Filmmaker Guillermo del Toro on the politics of horror movies, living in self-imposed exile and owning a man cave

  • Jay L. Clendenin / Los Angeles Times / Contour / Getty Images

    TIME: Don't Be Afraid of the Dark, the new film that you co-wrote and produced, is a remake of a 1973 TV movie. There are a lot of remakes and reboots and reimaginings lately. How does one do a "re-" anything well?
    Guillermo del Toro: It needs to come from a place of genuine love. When remakes come from a genuine place, like [John] Carpenter's The Thing or [David] Cronenberg's The Fly , they can be really good.

    There's a lot of whispering in this film, which is the most inexpensive scare effect ever.
    There is no more terrifying horror than the one that is intimate. Whispers are that.

    You grew up in Mexico, where a scary drug war is going on. Why not make a movie about that?
    I'm not a filmmaker who can speak directly about politics without addressing it through fable or parable. It's just not in my makeup, and the horror film is a very political genre. But I cannot go back to Mexico as a director because of the kidnapping of my father. A film is a highly visible venture, and I can't risk it.

    You're talking about your father's being kidnapped by bandits and held for ransom for 72 days in 1998. That must have been absurdly frightening.
    It was. It is. Every day, every week, something happens that reminds me that I am in involuntary exile [from my country]. But to talk about life in a direct way is the work of other types of storytellers. As a man, the kidnapping defined my life. As a storyteller, I try to define myself.

    You say horror is inherently political. How so?
    Much like fairy tales, there are two facets of horror. One is pro-institution, which is the most reprehensible type of fairy tale: Don't wander into the woods, and always obey your parents. The other type of fairy tale is completely anarchic and antiestablishment.

    You have an interesting living situation, with a house, separate from your family, for just your books, your posters, your art and your work.
    As a kid, I dreamed of having a house with secret passages and a room where it rained 24 hours a day. The point of being over 40 is to fulfill the desires you've been harboring since you were 7.

    What did your wife have to say about that?
    She was happy. When you're 7, your mother throws away your comic books. When you're 40, you should be able to prevent that.

    How do you deal with people who think of the fantastic as infantile?
    I try to avoid long conversations with them. You cannot convince a Buddhist to become a Protestant any more than you can convince a person who embraces realism as the highest form of art that fantasy is an equally important manifestation. It's impossible.

    You speak as if your art is your religion.
    It is. To me, art and storytelling serve primal, spiritual functions in my daily life. Whether I'm telling a bedtime story to my kids or trying to mount a movie or write a short story or a novel, I take it very seriously.
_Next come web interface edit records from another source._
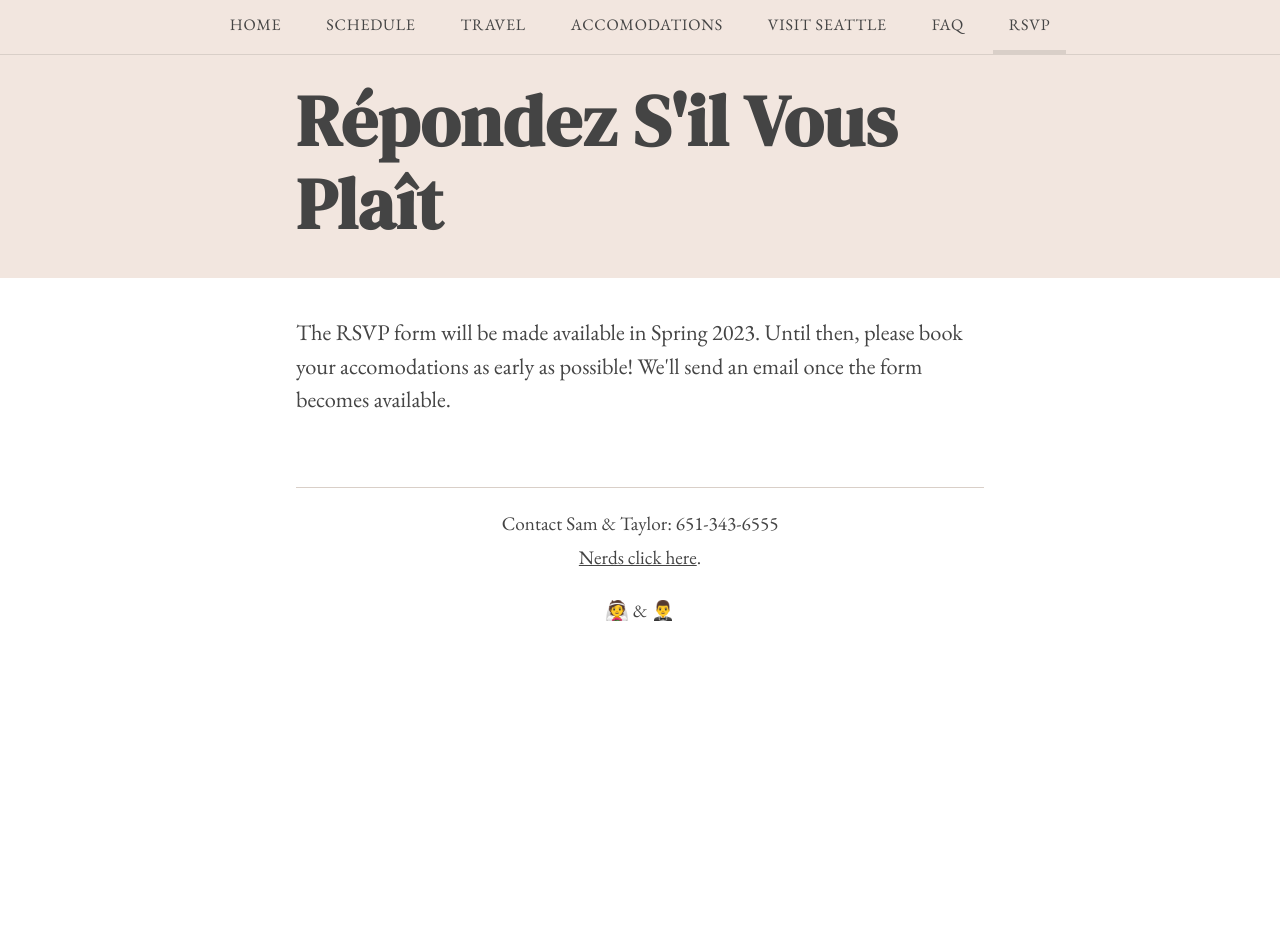
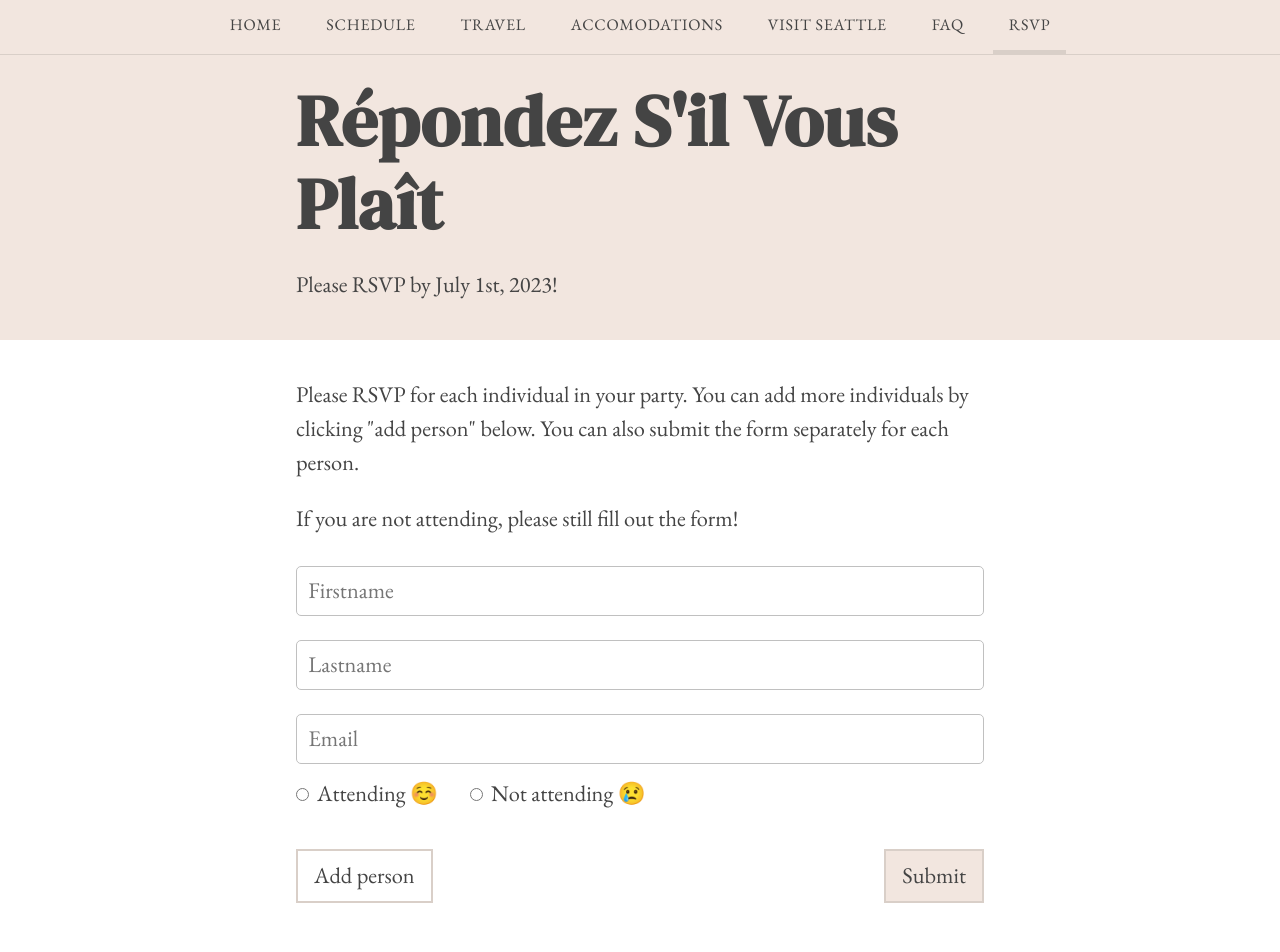
Before and after one commit to mapsam/tksm, a Next.js app: page /rsvp in a window 1280 px wide. Shown: the top 952 px of the page. Before the commit the page ends 800 px from the top, so only its background shows below. Built offline with nearby package versions, Linux system fonts and the light colour scheme.

Commit message:
multi-form

```diff
--- a/components/Rsvp.tsx
+++ b/components/Rsvp.tsx
@@ -1,18 +1,27 @@
-import type { APIPostRequest, APIErrors, APIResponse } from '../lib/types';
-import React, { useState } from 'react';
+import type { Person, APIErrors, APIResponse, APIPostBody } from '../lib/types';
+import React, { useState, useEffect } from 'react';
+import RsvpPerson from './RsvpPerson';
+
+const defaultPerson: Person = {
+  firstname: null,
+  lastname: null,
+  email: null,
+  attending: true
+};
 
 export default function RSVP() {
-  const [ rsvpData, setRsvpData ] = useState<APIPostRequest>({});
   const [ errors, setErrors ] = useState<APIErrors>([]);
   const [ success, setSuccess ] = useState<boolean>(false);
   const [ submitting, setSubmitting ] = useState<boolean>(false);
-  const allowRSVPs: boolean = false;
+  const [ people, setPeople ] = useState([defaultPerson]);
+  const allowRSVPs: boolean = true;
 
-  function update(key: string, val: any) {
-    const d: APIPostRequest = { ... rsvpData };
-    d[key] = val;
-    setRsvpData(d);
+  function addPerson(e) {
+    e.preventDefault();
+    setPeople([...people, defaultPerson]);
   }
+
+  useEffect(() => {}, [people]);
 
   async function sendRSVP() {
     setSubmitting(true);
@@ -21,7 +30,7 @@ export default function RSVP() {
       headers: {
         'Content-Type': 'application/json'
       },
-      body: JSON.stringify(rsvpData)
+      body: JSON.stringify(people)
     });
 
     const { errors }: APIResponse = await response.json();
@@ -64,73 +73,22 @@ export default function RSVP() {
 
     {!success &&
       <form className="rsvp-form" onSubmit={sendRSVP}>
-        <p>Please RSVP by RSVP_DEADLINE! If you need to submit for more than one person, refresh the page and submit again.</p>
+        <p>Please RSVP for each individual in your party. You can add more individuals by clicking "add person" below. You can also submit the form separately for each person.</p>
+        <p>If you are not attending, please still fill out the form!</p>
 
-        <div className="field">
-          <label className="label">Firstname</label>
-          <div className="control">
-            <input className="input" type="text" placeholder="" onChange={e => update('firstname', e.target.value)}></input>
-          </div>
-        </div>
+        <div className="rsvp-people">
 
-        <div className="field">
-          <label className="label">Lastname</label>
-          <div className="control">
-            <input className="input" type="text" placeholder="" onChange={e => update('lastname', e.target.value)}></input>
-          </div>
-        </div>
-
-        <div className="field">
-          <label className="label">Email</label>
-          <div className="control">
-            <input className="input" type="text" placeholder="" onChange={e => update('email', e.target.value)}></input>
-          </div>
+          {people &&
+            people.map((person, idx) => {
+              return <RsvpPerson person={person} people={people} effect={setPeople} index={idx} />
+            })
+          }
         </div>
 
         <div className="field">
           <div className="control">
-            <input type="radio" id="yes" name="question" onChange={e => update('attending', true)} checked />
-            <label htmlFor="yes">Attending ☺️</label>
-            <input type="radio" id="no" name="question" onChange={e => update('attending', false)} />
-            <label htmlFor="no">Not attending 😢</label>
-          </div>
-        </div>
-
-        {/* <div className="field">
-          <label className="label">Food option</label>
-          <div className="control">
-              <div className="select">
-              <select>
-                  <option>Select one...</option>
-                  <option>Meat</option>
-                  <option>Vegetarian</option>
-                  <option>Vegan</option>
-                  <option>GF</option>
-              </select>
-              </div>
-          </div>
-        </div>
-
-        <div className="field">
-          <label className="label">Vaccination confirmation</label>
-          <div className="control">
-            <label className="checkbox is-size-5">
-              <input className="mr-2" type="checkbox"></input>
-              I am vaccinated for COVID-19 👍
-            </label>
-          </div>
-        </div>
-
-        <div className="field">
-          <label className="label">Secret phrase</label>
-          <div className="control">
-            <input className="input" type="text" placeholder=""></input>
-          </div>
-        </div> */}
-
-        <div className="field">
-          <div className="control">
-            <button className={submitting ? "button is-primary is-size-5 is-loading" : "button is-primary is-size-5"} onClick={sendRSVP}>Submit</button>
+            <button className="button" onClick={addPerson}>Add person</button>
+            <button className="button color-light-bg" style={{ float: 'right' }} onClick={sendRSVP}>{submitting ? "Submitting RSVP ..." : "Submit"}</button>
           </div>
         </div>
       </form>
--- /dev/null
+++ b/components/RsvpPerson.tsx
@@ -0,0 +1,41 @@
+import type { Person } from '../lib/types';
+
+export default function RsvpPerson({ person, people, effect, index }: { person: Person, people: Array<Person>, effect: Function, index: any }) {
+  function update(field: string, val: any) {
+    const updatedPerson: Person = { ...person, ...{ [field]: val }};
+    const newPeople: Array<Person> = [...people];
+    newPeople[index] = updatedPerson;
+    effect(newPeople);
+  }
+
+  return (
+    <div className="rsvp-person" key={`person-${index}`}>
+      <div className="field">
+        <div className="control">
+          <input className="input" type="text" placeholder="Firstname" onChange={e => update('firstname', e.target.value)}></input>
+        </div>
+      </div>
+
+      <div className="field">
+        <div className="control">
+          <input className="input" type="text" placeholder="Lastname" onChange={e => update('lastname', e.target.value)}></input>
+        </div>
+      </div>
+
+      <div className="field">
+        <div className="control">
+          <input className="input" type="text" placeholder="Email" onChange={e => update('email', e.target.value)}></input>
+        </div>
+      </div>
+
+      <div className="field">
+        <div className="control">
+          <input type="radio" id={`attending-yes-${index}`} name={`attending-${index}`} onChange={e => update('attending', true)} />
+          <label htmlFor={`attending-yes-${index}`}>Attending ☺️</label>
+          <input type="radio" id={`attending-no-${index}`} name={`attending-${index}`} onChange={e => update('attending', false)} />
+          <label htmlFor={`attending-no-${index}`}>Not attending 😢</label>
+        </div>
+      </div>
+    </div>
+  )
+}
--- a/lib/api.ts
+++ b/lib/api.ts
@@ -3,7 +3,8 @@ import type { APIErrors } from './types';
 import v from '@mapbox/fusspot';
 
 export function validateRequestBody(body: any) : APIErrors[] {
-  const validator = v.assert(
+  const errors = [];
+  const validatePerson = v.assert(
     v.strictShape({
       firstname: v.required(v.string),
       lastname: v.required(v.string),
@@ -12,11 +13,16 @@ export function validateRequestBody(body: any) : APIErrors[] {
     })
   );
 
-  try {
-    validator(body);
-  } catch (err) {
-    return [err.message];
-  }
+  body.forEach((person) => {
+    try {
+      validatePerson(person);
+    } catch (err) {
+      errors.push(err.message);
+    }
+  });
+
+  if (errors.length) return errors;
+  return [];
 }
 
 export function log(request: NextApiRequest) : void {
--- a/pages/api/rsvp/index.ts
+++ b/pages/api/rsvp/index.ts
@@ -53,6 +53,6 @@ export default async function (req: NextApiRequest, res: NextApiResponse) {
 
     return res.json({ data: req.body });
   } else {
-    return res.status(400).json({ message: 'Not a valid HTTP method' });
+    return res.status(400).json({ message: `This API does not support ${req.method} requests.` });
   }
 }
--- a/pages/rsvp.tsx
+++ b/pages/rsvp.tsx
@@ -4,7 +4,7 @@ import Block from '../components/Block';
 
 export default function Index() {
   return (
-    <Content name="Répondez S'il Vous Plaît">
+    <Content name="Répondez S'il Vous Plaît" summary="Please RSVP by July 1st, 2023!">
       <Block id="RSVP">
         <RSVP />
       </Block>
--- a/pages/schedule.tsx
+++ b/pages/schedule.tsx
@@ -22,7 +22,7 @@ export default function Index() {
       </Block>
 
       <Block id="AUG-12">
-        <h1>Saturday, August 12<sup>th</sup> - Wedding day!</h1>
+        <h1>Saturday, August 12<sup>th</sup> - Wedding day</h1>
         <p>
           Time: 5pm - Midnight<br />
           Location: Metropolist<br />
--- a/styles/main.scss
+++ b/styles/main.scss
@@ -205,8 +205,14 @@ form label  {
 
 form button {
     padding: 0.75rem 1rem;
-    background-color: #fff;
-    border: 1px solid #c0c0c0;
+    background-color: $color-white;
+    border: 2px solid $color-gray;
+    cursor: pointer;
+    display: inline-block;
+}
+
+.rsvp-person {
+    margin-bottom: 2rem;
 }
 
 .form-errors {
```
Also changed, not shown: lib/types.ts (+7 -7 lines).
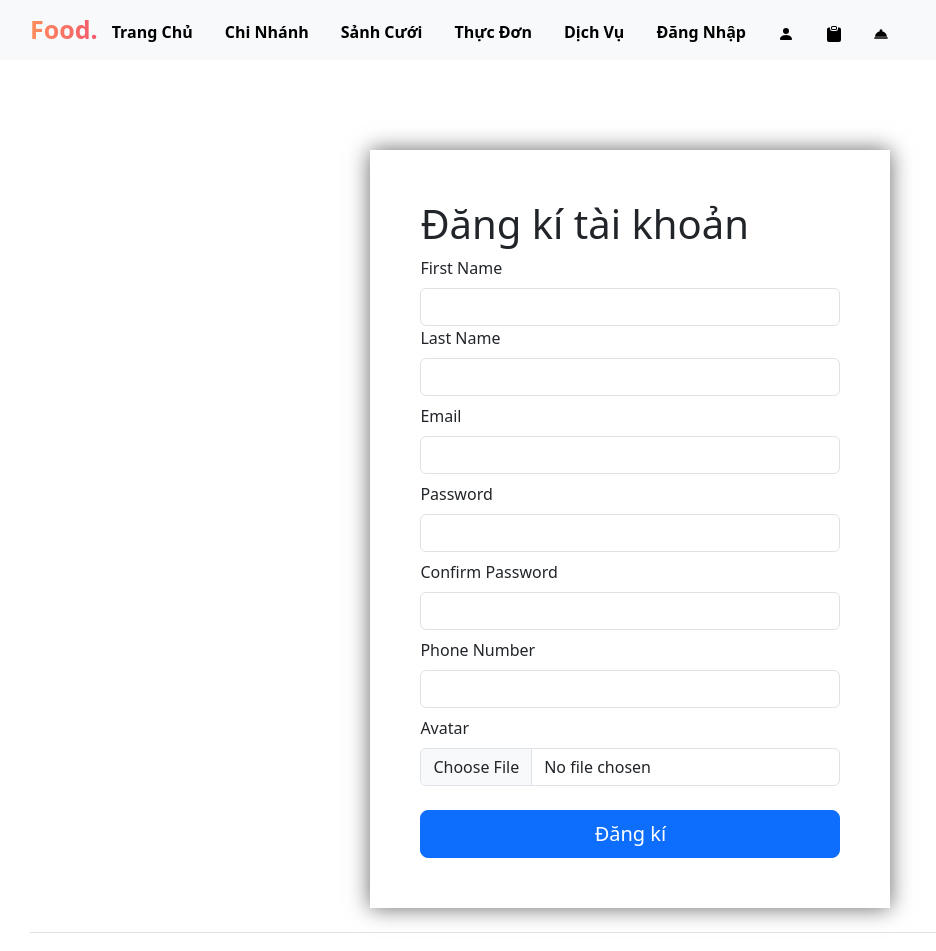
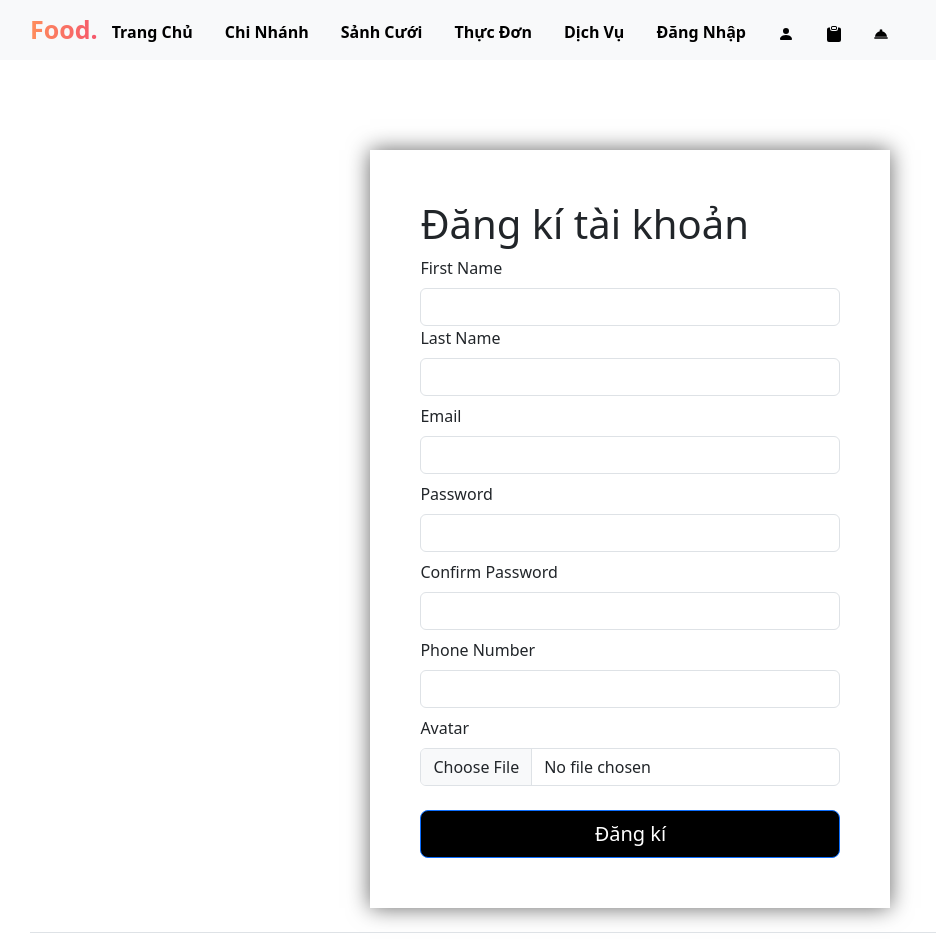
Before and after one commit to mtai0524/frontend-reactjs-website-quan-ly-nha-hang-tiec-cuoi, a React (Create React App) app: page /login/register in a window 1280 px wide. Shown: the top 951 px of the page, without its empty margins (52-988 px from the left). Built offline with nearby package versions, Linux system fonts and the light colour scheme.

Commit message:
style: login page

```diff
--- a/src/component/page/Login/Login.jsx
+++ b/src/component/page/Login/Login.jsx
@@ -130,7 +130,7 @@ const Login = () => {
                             )}
                         </button>
                         <Link to="register">
-                            <button className="w-100 btn btn-lg btn-primary mt-3 custom-button" type="button">
+                            <button style={{backgroundColor:'black'}} className="w-100 btn btn-lg btn-dark mt-3 custom-button" type="button">
                                 Đăng kí
                             </button>
                         </Link>
--- a/src/component/page/Register/Register.jsx
+++ b/src/component/page/Register/Register.jsx
@@ -258,7 +258,7 @@ const Register = () => {
                             <div className='error'>{formError.avatar}</div>
                         )}
                     </div>
-                    <button className="w-100 btn btn-lg btn-primary mt-3 custom-button" type="submit">
+                    <button style={{backgroundColor:'black'}} className="w-100 btn btn-lg btn-primary mt-3 custom-button" type="submit">
                         Đăng kí
                     </button>
 
```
    Why do you always wear black?
    I have been told it's very slimming. [Laughs.] But let me tell you, no matter how I look in black, you don't want to imagine me in white.